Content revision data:
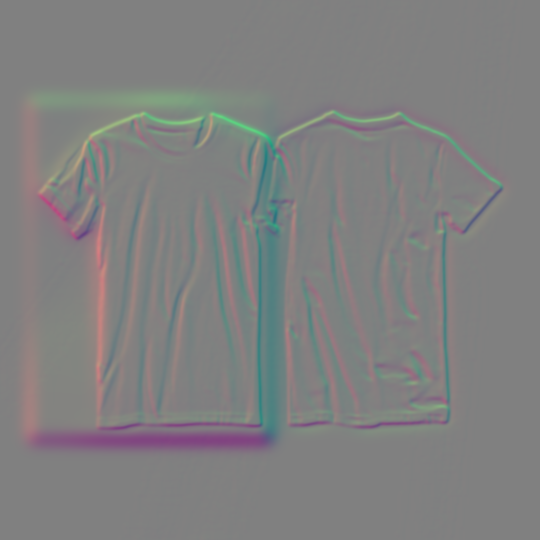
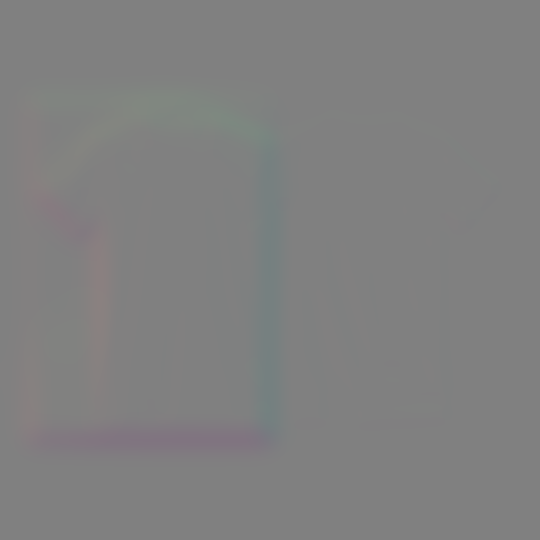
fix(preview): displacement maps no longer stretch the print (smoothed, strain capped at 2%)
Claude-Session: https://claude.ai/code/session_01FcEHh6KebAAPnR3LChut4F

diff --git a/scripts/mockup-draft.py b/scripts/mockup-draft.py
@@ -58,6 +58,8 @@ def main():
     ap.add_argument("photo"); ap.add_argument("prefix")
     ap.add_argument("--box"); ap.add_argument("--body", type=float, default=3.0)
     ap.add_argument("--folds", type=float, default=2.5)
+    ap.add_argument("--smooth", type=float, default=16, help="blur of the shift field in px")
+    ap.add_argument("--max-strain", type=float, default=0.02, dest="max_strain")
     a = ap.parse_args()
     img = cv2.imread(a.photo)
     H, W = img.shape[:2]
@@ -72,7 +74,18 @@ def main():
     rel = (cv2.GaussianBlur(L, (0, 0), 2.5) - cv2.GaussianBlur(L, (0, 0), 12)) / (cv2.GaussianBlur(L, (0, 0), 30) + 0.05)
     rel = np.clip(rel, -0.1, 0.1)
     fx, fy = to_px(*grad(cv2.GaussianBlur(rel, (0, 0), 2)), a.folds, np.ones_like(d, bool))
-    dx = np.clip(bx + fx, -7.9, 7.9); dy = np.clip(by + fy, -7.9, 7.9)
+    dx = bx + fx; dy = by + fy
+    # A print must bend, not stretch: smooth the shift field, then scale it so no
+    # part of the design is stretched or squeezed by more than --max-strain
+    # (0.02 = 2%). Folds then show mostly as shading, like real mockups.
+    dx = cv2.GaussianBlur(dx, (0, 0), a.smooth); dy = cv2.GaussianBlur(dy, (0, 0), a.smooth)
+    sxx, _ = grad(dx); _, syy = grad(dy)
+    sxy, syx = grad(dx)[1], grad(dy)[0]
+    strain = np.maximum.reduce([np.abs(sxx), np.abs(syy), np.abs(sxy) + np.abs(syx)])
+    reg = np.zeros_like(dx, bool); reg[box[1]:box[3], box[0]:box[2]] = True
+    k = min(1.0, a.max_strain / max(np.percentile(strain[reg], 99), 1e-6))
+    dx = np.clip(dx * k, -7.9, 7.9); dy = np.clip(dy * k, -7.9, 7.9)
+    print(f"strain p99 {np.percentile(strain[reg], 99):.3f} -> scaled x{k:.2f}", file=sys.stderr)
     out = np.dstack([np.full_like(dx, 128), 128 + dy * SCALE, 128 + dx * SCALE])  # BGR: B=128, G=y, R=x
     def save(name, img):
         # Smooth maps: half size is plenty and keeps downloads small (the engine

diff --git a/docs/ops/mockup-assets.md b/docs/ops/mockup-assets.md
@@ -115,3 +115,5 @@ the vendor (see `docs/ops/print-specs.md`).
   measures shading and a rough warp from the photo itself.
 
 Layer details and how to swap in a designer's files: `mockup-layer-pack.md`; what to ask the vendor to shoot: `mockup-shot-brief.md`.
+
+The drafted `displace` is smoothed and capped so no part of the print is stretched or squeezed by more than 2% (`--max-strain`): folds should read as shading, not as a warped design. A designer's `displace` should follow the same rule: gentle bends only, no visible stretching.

...

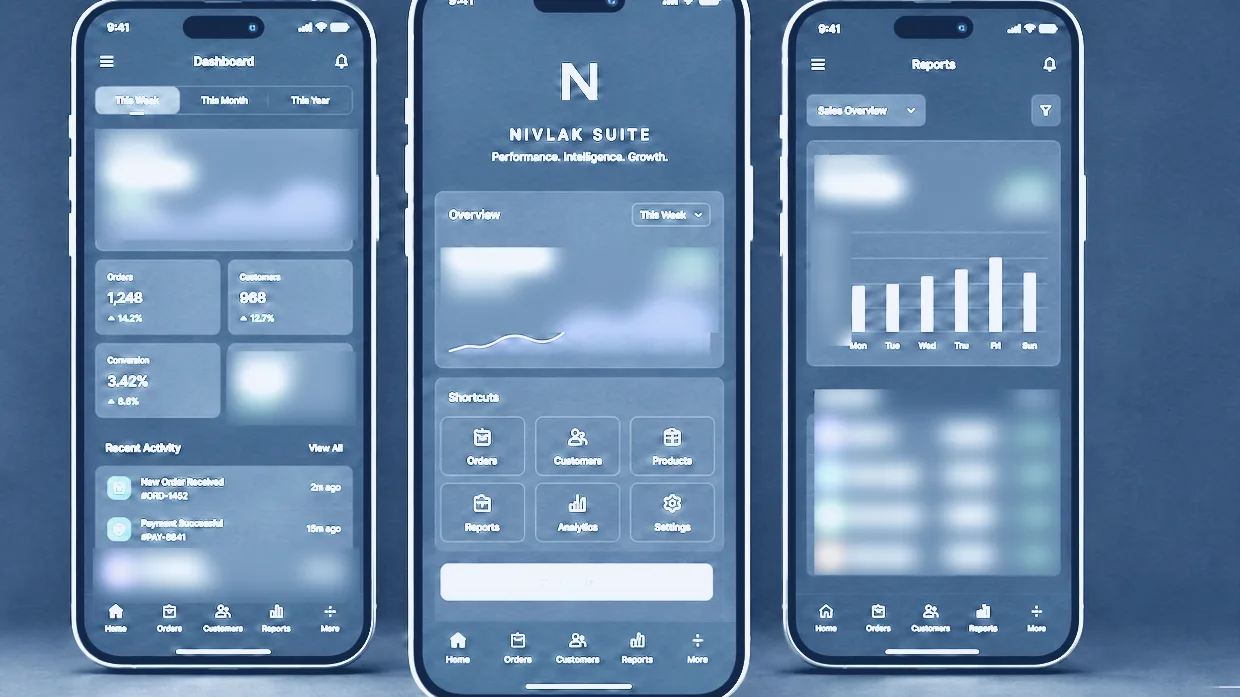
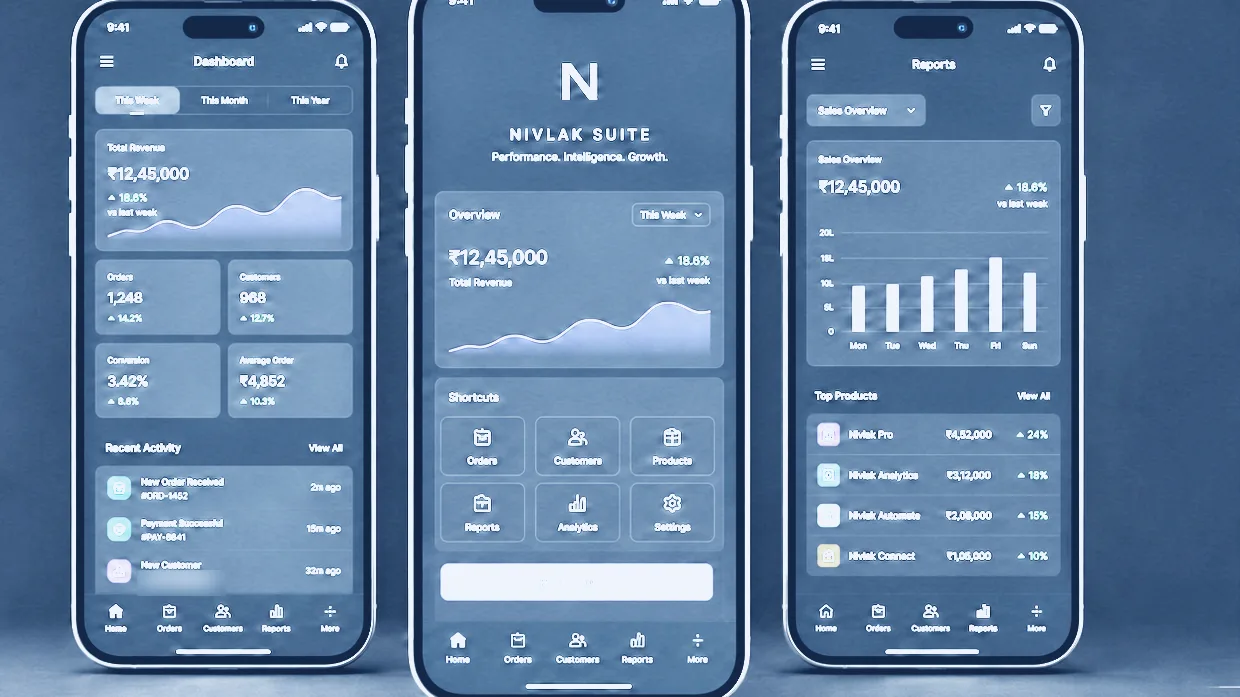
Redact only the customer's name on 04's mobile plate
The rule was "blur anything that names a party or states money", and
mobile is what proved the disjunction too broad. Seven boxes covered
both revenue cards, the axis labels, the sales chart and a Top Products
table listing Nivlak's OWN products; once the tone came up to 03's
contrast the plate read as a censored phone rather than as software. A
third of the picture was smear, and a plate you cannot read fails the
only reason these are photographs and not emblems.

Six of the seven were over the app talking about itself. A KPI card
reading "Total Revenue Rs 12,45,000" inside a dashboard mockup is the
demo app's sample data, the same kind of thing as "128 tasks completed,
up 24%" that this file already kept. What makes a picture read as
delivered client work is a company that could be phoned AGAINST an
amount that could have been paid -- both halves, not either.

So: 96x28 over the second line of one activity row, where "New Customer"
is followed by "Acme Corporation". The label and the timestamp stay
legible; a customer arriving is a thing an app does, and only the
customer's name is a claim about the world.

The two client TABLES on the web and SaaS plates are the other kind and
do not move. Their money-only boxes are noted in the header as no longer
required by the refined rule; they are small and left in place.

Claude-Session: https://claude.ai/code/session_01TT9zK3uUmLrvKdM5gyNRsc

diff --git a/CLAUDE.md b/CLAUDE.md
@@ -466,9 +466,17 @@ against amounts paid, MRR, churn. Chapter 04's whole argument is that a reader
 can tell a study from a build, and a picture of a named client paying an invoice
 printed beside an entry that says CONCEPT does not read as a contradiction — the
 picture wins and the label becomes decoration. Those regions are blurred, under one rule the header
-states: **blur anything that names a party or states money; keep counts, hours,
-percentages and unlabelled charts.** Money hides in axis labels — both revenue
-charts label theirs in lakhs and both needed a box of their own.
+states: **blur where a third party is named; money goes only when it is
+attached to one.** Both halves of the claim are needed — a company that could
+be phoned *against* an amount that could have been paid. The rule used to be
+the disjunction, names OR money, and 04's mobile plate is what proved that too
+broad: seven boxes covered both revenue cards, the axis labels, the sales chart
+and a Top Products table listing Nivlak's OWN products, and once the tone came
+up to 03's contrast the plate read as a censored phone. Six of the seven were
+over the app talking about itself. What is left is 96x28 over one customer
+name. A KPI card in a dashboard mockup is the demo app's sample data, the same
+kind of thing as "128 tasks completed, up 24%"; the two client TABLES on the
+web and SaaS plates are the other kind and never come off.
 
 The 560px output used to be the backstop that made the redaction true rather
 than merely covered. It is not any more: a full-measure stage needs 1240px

WHAT YOU SHOULD DO ▸
An exact copy of the lines above, from the one containing "mobile is what" down to the one containing "Six of the seven were over" and including both, is the whole answer; retype it and nothing else.

RESULT OF THE EXERCISE ▸
mobile is what proved the disjunction too broad. Seven boxes covered
both revenue cards, the axis labels, the sales chart and a Top Products
table listing Nivlak's OWN products; once the tone came up to 03's
contrast the plate read as a censored phone rather than as software. A
third of the picture was smear, and a plate you cannot read fails the
only reason these are photographs and not emblems.

Six of the seven were over the app talking about itself. A KPI card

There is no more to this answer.